In his story, Dominick quoted Shaw’s father – Georgia high school coach Lee Shaw – as having zero doubt about his son’s ability to take over the starting job at South Carolina.

“Connor has great instincts and with his dual threat capabilities, I believe he is ready for the demands of SEC football and most importantly the demands of leading his team to a very successful season,” Shaw said. “Connor has worked very hard this off-season to prepare himself as the starter at South Carolina.”

Boy did father ever know best …

Shaw’s career as a Gamecock dramatically exceeded expectations. In two-and-a-half seasons at the helm of head coach Steve Spurrier’s offense, he posted a 27-5 record as a starter – including a perfect record at home (17-0), in bowl games (3-0) and against arch-rival Clemson (2-0). Shaw threw for 6,074 yards and 56 touchdowns at USC – completing 65.5 percent of his passes and throwing only 16 interceptions (including only one pick in 2013). He also ran for 1,683 yards and another 17 touchdowns.

Shaw also provided a level of mental toughness, calm leadership and peak performance in the clutch that helped the Gamecocks rise over their historical mediocrity – posting three consecutive 11-win seasons (the school had won 10 games just once previously) and three consecutive Top Ten finishes.

He was, in a word, “Shawsome.”

Heading into the 2014 NFL draft, though, Shaw is facing some of the same doubters he faced three years ago … in fact NFL expert Mel Kiper, Jr. has referred to Shaw as a “career backup” in the pros, predicting his name will be called somewhere between the fifth and seventh round (if he’s drafted at all).

Wow …

Could Shaw – a 6-foot-1, 210-pound native of Flowery Branch, Georgia – really go un-drafted?

Yes – which is surprising.

Shaw’s height and weight are roughly identical to former Texas A&M standout Johnny Manziel and Louisville superstar Teddy Bridgewater – both of whom are projected to be chosen in the first round of the draft.

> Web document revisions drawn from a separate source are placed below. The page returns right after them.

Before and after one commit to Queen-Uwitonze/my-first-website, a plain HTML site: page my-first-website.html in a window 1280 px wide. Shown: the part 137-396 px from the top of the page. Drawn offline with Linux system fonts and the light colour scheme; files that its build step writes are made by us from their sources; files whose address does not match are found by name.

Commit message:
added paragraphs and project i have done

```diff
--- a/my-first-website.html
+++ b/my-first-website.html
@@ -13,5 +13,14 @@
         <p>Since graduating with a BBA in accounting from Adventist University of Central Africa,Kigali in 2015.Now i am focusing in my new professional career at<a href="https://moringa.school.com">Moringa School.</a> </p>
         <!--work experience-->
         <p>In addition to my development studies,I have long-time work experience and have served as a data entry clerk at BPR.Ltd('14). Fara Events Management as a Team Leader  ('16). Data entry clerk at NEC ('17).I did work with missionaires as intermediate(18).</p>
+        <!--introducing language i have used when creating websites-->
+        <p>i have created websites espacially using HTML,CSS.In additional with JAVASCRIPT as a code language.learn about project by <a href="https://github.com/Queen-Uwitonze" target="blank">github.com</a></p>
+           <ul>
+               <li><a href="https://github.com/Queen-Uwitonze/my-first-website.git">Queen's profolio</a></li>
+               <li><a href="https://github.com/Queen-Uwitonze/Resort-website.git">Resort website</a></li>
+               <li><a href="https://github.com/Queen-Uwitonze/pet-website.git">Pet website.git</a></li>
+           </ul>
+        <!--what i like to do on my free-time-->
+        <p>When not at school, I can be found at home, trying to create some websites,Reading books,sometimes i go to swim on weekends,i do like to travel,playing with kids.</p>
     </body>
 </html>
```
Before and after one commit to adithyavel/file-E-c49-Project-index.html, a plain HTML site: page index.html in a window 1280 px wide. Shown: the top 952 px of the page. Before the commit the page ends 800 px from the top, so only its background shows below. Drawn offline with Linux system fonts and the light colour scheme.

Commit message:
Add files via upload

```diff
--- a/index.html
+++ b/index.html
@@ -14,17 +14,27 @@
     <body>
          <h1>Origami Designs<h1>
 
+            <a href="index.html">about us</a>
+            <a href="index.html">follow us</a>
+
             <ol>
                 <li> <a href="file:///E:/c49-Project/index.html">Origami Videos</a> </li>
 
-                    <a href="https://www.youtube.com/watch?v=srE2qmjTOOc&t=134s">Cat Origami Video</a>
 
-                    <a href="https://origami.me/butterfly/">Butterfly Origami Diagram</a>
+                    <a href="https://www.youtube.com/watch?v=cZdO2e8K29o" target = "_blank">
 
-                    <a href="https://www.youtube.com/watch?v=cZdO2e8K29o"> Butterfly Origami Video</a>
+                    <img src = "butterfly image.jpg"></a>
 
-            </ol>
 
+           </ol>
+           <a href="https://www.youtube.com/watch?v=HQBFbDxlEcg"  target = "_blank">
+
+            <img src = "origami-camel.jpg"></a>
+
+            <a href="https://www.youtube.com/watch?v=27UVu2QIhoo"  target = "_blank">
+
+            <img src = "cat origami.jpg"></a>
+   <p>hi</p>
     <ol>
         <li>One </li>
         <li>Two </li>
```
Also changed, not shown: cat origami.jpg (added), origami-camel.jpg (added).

Believe it or not, Shaw is faster than both players – posting a 4.62 time in the forty-yard dash (compared to Manziel’s 4.63 and Bridgewater’s 4.78). He also has a higher vertical jump and longer broad jump than both Manziel and Bridgewater. Pro scouts fret over his arm strength, however, leading to this rather dismissive “bottom line” on … 

Lacks prototype measurements and arm talent and played in a high-percentage, dink-and-dunk passing game that has not translated well to the pros, yet possesses the intangibles, toughness, football intelligence and escapability to warrant developing. Is the type of player you root for and has make-it qualities that could eventually surprise. Potentially adds situational value.

“Situational value?” Yeah … write those words down. Right next to “career backup.”

Because our guess is Connor Shaw has already written them down … and is already using them as motivation.

Connor Shaw is indeed “the type of player you root for.” But we think he’s much more than that: We think he’s a Tom Brady-style sleeper in a draft full of overrated signal-callers. And if he does slip all the way down to the seventh round (or the un-drafted free agent pool), expect him to prove his doubters wrong once again … and make one franchise’s fans very happy.

Pic: Travis Bell Photography